→ **About this task**
Look through the entries and count each line that includes the string "Triton". Reply with the number alone.

(Structured diff data)
——————

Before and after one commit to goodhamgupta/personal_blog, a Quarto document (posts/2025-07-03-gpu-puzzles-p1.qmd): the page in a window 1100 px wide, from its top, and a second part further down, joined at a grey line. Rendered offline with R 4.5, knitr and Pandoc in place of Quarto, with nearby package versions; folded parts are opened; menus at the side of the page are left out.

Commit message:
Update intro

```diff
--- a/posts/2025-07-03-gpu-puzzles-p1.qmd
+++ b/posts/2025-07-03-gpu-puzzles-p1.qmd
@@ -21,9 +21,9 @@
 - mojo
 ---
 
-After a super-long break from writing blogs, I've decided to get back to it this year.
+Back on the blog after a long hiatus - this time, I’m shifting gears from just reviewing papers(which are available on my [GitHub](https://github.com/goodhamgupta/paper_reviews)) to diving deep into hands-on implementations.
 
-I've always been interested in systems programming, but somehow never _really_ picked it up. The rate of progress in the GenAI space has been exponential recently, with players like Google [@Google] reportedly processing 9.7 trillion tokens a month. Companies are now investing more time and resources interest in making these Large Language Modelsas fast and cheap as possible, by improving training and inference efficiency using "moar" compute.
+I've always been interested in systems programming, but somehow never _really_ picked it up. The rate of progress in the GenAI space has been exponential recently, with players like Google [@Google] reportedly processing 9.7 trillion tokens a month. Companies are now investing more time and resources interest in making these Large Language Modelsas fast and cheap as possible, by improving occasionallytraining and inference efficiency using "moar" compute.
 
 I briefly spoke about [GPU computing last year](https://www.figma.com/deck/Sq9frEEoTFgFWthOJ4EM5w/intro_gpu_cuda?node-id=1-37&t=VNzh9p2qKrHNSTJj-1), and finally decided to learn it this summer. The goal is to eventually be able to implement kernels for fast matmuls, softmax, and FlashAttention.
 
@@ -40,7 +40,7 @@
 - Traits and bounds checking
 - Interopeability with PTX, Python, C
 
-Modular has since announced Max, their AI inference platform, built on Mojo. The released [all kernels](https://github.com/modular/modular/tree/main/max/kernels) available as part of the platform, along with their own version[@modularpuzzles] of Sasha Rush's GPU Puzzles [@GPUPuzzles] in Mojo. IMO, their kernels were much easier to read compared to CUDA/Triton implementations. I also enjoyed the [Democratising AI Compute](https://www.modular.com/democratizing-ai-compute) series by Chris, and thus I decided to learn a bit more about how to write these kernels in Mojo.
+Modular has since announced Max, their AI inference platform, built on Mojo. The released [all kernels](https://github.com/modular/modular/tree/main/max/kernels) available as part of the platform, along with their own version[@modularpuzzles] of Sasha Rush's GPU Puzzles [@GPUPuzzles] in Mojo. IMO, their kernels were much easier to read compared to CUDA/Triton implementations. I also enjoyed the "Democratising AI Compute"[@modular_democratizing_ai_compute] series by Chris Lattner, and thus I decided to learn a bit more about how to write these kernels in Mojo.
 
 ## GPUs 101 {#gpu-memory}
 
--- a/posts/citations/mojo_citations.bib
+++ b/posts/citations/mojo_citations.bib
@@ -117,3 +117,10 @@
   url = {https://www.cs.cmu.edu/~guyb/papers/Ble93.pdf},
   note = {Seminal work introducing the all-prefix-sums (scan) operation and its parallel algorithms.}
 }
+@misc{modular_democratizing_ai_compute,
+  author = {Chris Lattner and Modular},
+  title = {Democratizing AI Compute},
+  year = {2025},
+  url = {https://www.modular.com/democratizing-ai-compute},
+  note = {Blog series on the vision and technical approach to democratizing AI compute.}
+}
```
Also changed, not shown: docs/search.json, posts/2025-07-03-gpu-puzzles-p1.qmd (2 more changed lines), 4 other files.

——————

→ **Solution to this problem**
2